This page shows all the “call and response” lead sections that commence from the second verse at 0:53 and then continue on for the rest of the song in some form. The part in square brackets on the second half of the second line is the beginning of the bridge at 1:13 (and the song also goes back to here at 2:10). Note that when I play this part of the bridge in the video, I’m adding a note 2 frets above what is written on the E string, and alternating between it and the note on the sheet, this extra note gives the effect of a minor 9th chord.
The arrows on the fourth line are string bends, and the wiggly line on the fourth line is a tremolo pick because I couldn’t be bothered writing out the exact number of times that note was played. The fifth line also has a “1/2 bend”. The bottom line has a double-stop (two lead notes at once) harmony part which I didn’t play in the video but if you feel like doing some double-stops, those are the notes, it’s not too tricky.
Here’s the crazy solo that begins at 1:50. The hardest part is easily the fourth line, which I didn’t play that well in the final video either at full speed OR slowed down, although I think I actually got it more correct at full speed. My playing on the third line isn’t exactly the same as the recording either, I’m playing a little lower, probably one inversion removed.
Note that once this solo finishes, the song then goes back to the square bracketed chords on the second line of the second page and continues from there. After that, I didn’t write the rest out but it’s all just essentially repeats of what has happened earlier in the piece so you won’t have any problems if you’ve gotten this far. The ending is just “whatever in C minor”.
The video starts with the intro solo, short solo and main solo all played at about half-speed (so you can see what’s going on), and then I tackle everything at once at full speed. As usual, I don’t play it exactly right because 1. I fucked up a few bits and couldn’t be fucked re-recording or editing myself enough times to get it 100% right and 2. there’s certain sections where I prefer to “play it my own way” to some extent, (and interestingly, IU’s guitarists aren’t all that good at it live either, Park Juwon probably had quite a few cracks at it in the studio so don’t feel too bad if you sound a bit rusty like I do). As usual, the video isn’t for me to show off how well (or not) I can play anyway, it’s to help YOU play, because the tabs are a bit hard to follow without some visuals as well.
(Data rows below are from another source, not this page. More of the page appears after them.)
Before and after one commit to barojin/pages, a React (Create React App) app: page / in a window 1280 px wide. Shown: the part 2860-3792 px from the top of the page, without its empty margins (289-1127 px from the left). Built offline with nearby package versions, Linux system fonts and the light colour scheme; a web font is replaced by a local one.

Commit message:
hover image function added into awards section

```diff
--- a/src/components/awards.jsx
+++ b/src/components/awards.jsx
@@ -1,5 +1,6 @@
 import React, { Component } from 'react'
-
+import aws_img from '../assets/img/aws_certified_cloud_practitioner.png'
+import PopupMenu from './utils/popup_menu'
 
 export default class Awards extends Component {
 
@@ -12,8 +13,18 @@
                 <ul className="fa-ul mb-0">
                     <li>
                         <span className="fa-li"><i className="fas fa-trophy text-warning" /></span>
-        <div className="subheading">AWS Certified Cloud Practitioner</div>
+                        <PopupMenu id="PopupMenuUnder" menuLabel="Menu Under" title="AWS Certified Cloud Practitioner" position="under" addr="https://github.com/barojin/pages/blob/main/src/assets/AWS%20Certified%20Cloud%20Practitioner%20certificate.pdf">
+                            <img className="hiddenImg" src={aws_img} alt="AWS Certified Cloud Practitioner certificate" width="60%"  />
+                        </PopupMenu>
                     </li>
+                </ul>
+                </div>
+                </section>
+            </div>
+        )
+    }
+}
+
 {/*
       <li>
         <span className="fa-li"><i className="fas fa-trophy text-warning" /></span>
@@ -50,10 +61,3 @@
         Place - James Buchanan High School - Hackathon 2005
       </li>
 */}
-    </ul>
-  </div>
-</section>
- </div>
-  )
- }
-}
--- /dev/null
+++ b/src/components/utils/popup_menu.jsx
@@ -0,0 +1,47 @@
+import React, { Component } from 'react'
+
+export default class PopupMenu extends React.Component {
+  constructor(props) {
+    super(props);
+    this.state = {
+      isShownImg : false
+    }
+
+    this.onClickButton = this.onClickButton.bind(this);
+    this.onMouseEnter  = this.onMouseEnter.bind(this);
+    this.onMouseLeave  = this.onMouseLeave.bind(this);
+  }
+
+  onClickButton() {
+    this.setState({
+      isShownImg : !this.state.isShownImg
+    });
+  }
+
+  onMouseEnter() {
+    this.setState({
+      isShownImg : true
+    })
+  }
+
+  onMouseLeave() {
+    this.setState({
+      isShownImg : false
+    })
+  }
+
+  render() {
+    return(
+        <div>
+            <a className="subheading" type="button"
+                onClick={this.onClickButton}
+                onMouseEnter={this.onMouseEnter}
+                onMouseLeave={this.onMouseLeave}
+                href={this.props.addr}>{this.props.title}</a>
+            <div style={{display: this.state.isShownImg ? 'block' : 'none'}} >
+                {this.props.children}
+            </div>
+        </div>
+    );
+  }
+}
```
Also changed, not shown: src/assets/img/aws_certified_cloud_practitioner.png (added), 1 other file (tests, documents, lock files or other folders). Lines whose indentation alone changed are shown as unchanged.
You’ll need some good economy of motion to be able to get the speed up – try to minimise both your left-hand and right-hand movements as much as you can while playing the faster material. The song is motherfucking hard as fuck so if you can play this any better than I did in this video, rest assured that you’re good – hopefully this video will help you get there!
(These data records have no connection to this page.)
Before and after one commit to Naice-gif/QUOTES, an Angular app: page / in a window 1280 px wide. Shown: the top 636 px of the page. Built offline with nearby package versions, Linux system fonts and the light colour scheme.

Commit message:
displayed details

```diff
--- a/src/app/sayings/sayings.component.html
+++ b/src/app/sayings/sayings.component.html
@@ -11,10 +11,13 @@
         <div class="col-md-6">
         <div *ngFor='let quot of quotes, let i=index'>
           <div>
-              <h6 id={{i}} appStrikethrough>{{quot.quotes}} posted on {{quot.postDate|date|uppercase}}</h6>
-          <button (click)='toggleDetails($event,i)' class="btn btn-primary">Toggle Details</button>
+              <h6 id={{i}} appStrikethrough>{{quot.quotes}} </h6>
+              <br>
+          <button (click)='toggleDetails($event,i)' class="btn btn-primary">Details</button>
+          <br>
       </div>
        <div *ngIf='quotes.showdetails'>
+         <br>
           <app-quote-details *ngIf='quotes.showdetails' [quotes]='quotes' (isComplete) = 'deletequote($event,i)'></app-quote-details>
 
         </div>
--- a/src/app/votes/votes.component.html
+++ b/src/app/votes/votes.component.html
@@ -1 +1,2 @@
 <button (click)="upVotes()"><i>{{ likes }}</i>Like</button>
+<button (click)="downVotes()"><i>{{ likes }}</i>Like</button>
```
For the guitar-spotters, the electric guitar used here is an Epiphone Wildkat, which is a “fake hollowbody” – it has hollow f-holes but they’re just for show as it’s also wood-blocked underneath the pickups, the guitar therefore has no acoustic sound and is essentially an electric guitar only. The Wildkat is slightly bigger than a Gibson Les Paul but not as big as your usual Gibson and Epiphone hollowbody guitars like the ES-335, Casino, Sheraton etc. It’s a great guitar for clean playing but it really sounds like garbage when distorted heavily, if you’re a jazz/blues/50s rock player I’d recommend it, just don’t try to use it with saturated distortion because the instrument will just make the most horrible feedback imaginable, and not the good kind.
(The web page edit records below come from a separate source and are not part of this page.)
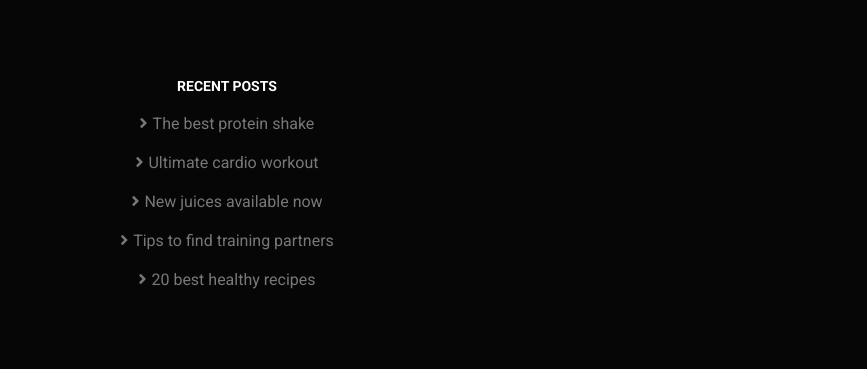
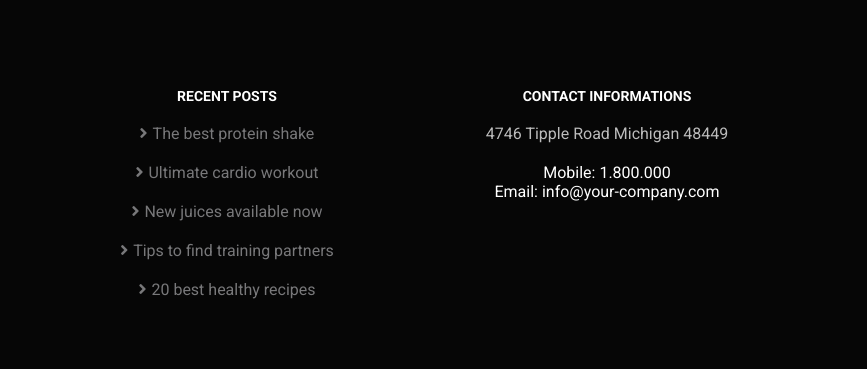
Before and after one commit to aficocelli/proj-html-vuejs, a website: page index.html in a window 1280 px wide. Shown: the part 5612-5981 px from the top of the page, 413-1280 px from the left. Drawn offline with nearby package versions, Linux system fonts and the light colour scheme.

Commit message:
add. contact section

```diff
--- a/index.html
+++ b/index.html
@@ -418,7 +418,8 @@
 
           <!-- contact box -->
           <div class="box contact">
-
+            <h4>contact informations</h4>
+            <p v-for="info in contact"><span v-if="info.visible">{{info.type}}</span>{{info.value}}</p>
           </div>
           <!-- /contact box -->
         </div>
--- a/src/partials/_footer.scss
+++ b/src/partials/_footer.scss
@@ -41,12 +41,14 @@ footer{
 
     .recent-post{
       text-align: center;
+      padding:10px 0;
       h4{
         text-transform: uppercase;
         color:$white;
         font-size:$text-xs;
         margin-bottom:10px;
       }
+      // posts
       ul li{
         list-style-type: none;
         padding: 10px 0;
@@ -56,6 +58,26 @@ footer{
       }
     }
 
+    // contact
+
+    .contact{
+      text-align: center;
+      padding:10px 0;
+      h4{
+        text-transform: uppercase;
+        color:$white;
+        font-size:$text-xs;
+        margin-bottom:10px;
+      }
+      p:first-of-type{
+        margin:$mg 0;
+        color:$lightGrey;
+      }
+      p{
+        color:$white;
+      }
+
+    }
   }
 
 }
```
Also changed, not shown: dist/app.css, dist/script.js.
Anyway, that’s all for this post – have fun attempting this piece if you’re up for the challenge, but if not I promise the next Kpopalypse tab will be something easier!